(THE INPUT)
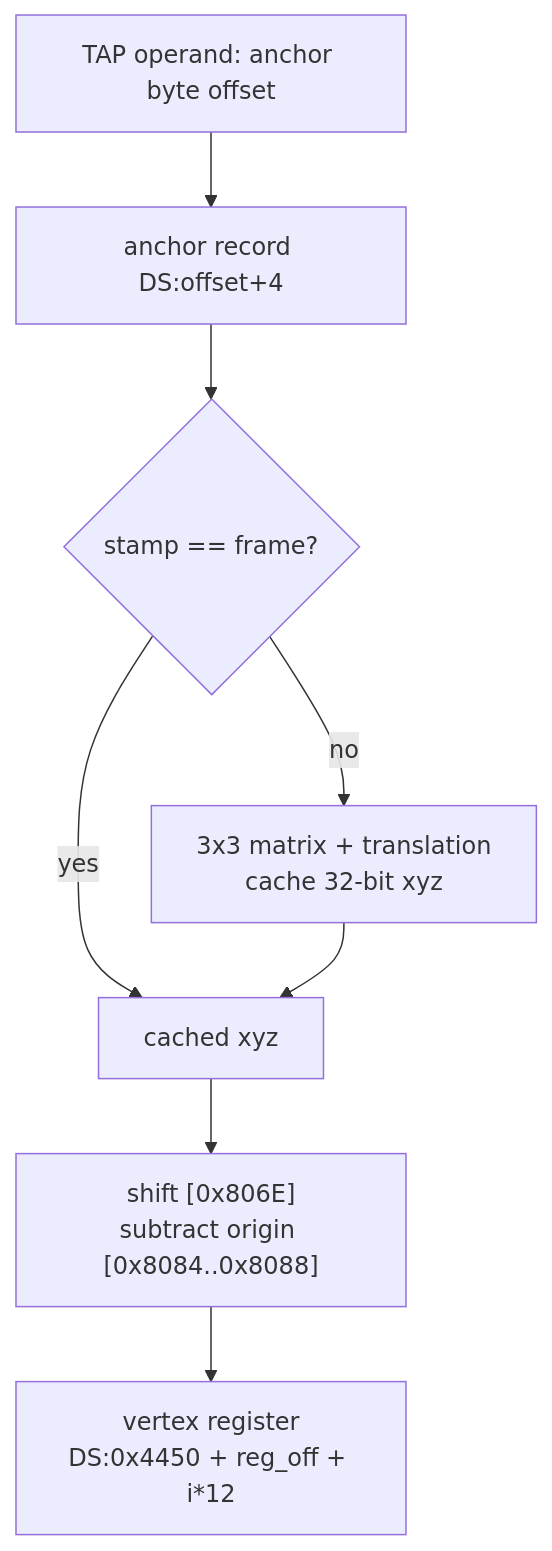
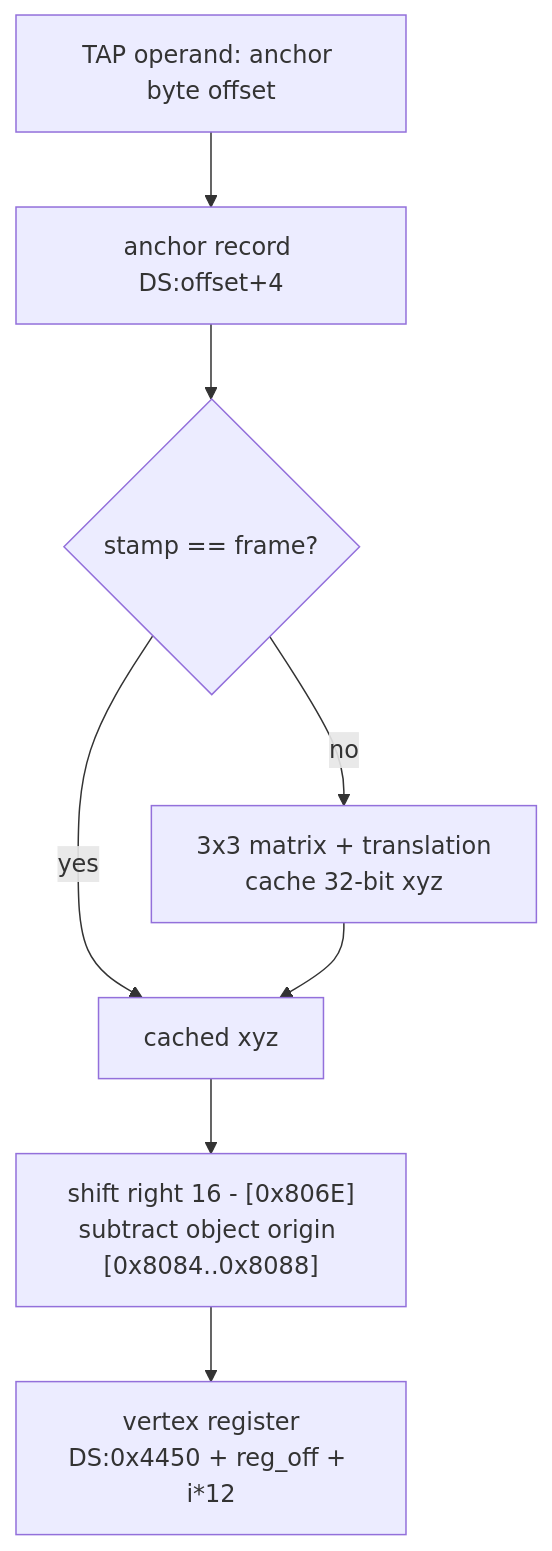
The second of 2 diagrams in research/playone-exe/sod-vm.md (neilsh/stunt-reel), drawn with Mermaid before and after one commit. The commit also changed other lines of this file and 14 other files, not shown here.

````diff
--- a/research/playone-exe/sod-vm.md
+++ b/research/playone-exe/sod-vm.md
@@ -124,10 +126,10 @@
 ```mermaid
 flowchart TD
     A["TAP operand: anchor byte offset"] --> B["anchor record DS:offset+4"]
     B --> C{"stamp == frame?"}
     C -- no --> D["3x3 matrix + translation<br/>cache 32-bit xyz"]
     C -- yes --> E["cached xyz"]
     D --> E
-    E --> F["shift [0x806E]<br/>subtract origin [0x8084..0x8088]"]
+    E --> F["shift right 16 - [0x806E]<br/>subtract object origin [0x8084..0x8088]"]
     F --> G["vertex register<br/>DS:0x4450 + reg_off + i*12"]
 ```
````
(End THE INPUT)
Read through the data and copy every line where "subtract" shows up.

ANSWER BOX.
-    E --> F["shift [0x806E]<br/>subtract origin [0x8084..0x8088]"]
+    E --> F["shift right 16 - [0x806E]<br/>subtract object origin [0x8084..0x8088]"]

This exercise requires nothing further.